Collected data entries
☆ ☆ ☆ ☆ ☆

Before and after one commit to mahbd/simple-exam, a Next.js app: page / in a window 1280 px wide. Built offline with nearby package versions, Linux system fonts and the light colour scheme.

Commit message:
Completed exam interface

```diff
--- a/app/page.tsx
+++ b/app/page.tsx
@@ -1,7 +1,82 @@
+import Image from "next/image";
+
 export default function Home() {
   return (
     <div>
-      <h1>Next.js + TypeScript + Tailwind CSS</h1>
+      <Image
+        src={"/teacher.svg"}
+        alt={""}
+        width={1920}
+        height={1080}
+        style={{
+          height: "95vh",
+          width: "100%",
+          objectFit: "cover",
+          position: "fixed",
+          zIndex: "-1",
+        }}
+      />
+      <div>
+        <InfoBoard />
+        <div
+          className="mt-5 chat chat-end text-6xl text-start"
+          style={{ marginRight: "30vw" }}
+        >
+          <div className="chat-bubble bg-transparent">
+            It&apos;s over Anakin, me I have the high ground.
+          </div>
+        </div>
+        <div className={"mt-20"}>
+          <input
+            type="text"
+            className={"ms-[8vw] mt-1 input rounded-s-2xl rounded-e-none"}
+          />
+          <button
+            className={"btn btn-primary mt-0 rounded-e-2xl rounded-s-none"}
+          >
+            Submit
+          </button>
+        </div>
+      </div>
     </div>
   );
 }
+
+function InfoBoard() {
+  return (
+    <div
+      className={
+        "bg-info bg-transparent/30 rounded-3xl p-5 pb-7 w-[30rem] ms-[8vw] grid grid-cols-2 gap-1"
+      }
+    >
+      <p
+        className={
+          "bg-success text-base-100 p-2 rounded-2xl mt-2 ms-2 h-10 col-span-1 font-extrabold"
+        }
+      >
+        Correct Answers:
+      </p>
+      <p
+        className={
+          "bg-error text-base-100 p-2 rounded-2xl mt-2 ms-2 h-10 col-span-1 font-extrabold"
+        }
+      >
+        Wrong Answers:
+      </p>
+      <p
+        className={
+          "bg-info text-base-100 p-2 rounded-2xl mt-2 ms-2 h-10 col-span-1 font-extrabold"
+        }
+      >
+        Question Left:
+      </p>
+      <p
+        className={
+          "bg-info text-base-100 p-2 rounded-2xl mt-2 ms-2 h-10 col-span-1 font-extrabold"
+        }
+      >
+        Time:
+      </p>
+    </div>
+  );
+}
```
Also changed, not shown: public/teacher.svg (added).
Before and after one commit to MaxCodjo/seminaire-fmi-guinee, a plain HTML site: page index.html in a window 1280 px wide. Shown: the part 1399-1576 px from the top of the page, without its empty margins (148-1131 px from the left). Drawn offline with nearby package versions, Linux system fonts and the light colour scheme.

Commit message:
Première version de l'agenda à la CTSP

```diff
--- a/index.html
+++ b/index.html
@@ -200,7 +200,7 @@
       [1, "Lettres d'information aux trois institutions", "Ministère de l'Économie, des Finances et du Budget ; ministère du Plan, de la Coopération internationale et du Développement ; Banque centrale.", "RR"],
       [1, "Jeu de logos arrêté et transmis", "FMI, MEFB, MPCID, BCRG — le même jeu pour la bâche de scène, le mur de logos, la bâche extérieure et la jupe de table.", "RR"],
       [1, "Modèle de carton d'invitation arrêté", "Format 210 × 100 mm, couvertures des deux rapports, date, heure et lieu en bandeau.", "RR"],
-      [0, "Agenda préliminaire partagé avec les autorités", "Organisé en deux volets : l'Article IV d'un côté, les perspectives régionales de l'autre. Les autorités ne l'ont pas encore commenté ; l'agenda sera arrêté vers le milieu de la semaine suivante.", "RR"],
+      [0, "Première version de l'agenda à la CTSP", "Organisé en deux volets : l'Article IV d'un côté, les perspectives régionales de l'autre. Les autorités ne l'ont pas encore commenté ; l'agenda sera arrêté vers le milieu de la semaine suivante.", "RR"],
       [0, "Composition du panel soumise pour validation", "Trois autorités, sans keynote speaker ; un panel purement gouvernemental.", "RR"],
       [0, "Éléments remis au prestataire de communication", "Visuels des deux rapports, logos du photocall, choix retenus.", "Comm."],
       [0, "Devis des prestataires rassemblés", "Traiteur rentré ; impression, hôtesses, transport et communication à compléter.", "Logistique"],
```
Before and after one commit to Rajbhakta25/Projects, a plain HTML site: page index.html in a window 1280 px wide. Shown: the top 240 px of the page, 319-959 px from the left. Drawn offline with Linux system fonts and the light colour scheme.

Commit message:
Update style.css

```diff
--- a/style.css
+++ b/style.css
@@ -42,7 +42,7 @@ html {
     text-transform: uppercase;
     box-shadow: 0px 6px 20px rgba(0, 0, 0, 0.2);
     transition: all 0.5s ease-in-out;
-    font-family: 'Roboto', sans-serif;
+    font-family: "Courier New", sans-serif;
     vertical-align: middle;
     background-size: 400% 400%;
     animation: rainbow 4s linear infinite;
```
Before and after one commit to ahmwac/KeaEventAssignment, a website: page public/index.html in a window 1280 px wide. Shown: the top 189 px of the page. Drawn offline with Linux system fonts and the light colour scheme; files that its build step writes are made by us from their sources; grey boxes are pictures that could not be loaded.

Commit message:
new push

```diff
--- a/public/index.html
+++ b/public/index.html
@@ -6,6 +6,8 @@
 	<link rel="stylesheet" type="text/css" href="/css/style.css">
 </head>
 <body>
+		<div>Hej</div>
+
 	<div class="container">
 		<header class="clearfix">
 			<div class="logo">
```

☆ ☆ ☆ ☆ ☆

» Task prompt
Read the lines above. Gather those in which the string "style" is found.

» Answer section
+        style={{
+          style={{ marginRight: "30vw" }}
Update style.css
--- a/style.css
+++ b/style.css
 	<link rel="stylesheet" type="text/css" href="/css/style.css">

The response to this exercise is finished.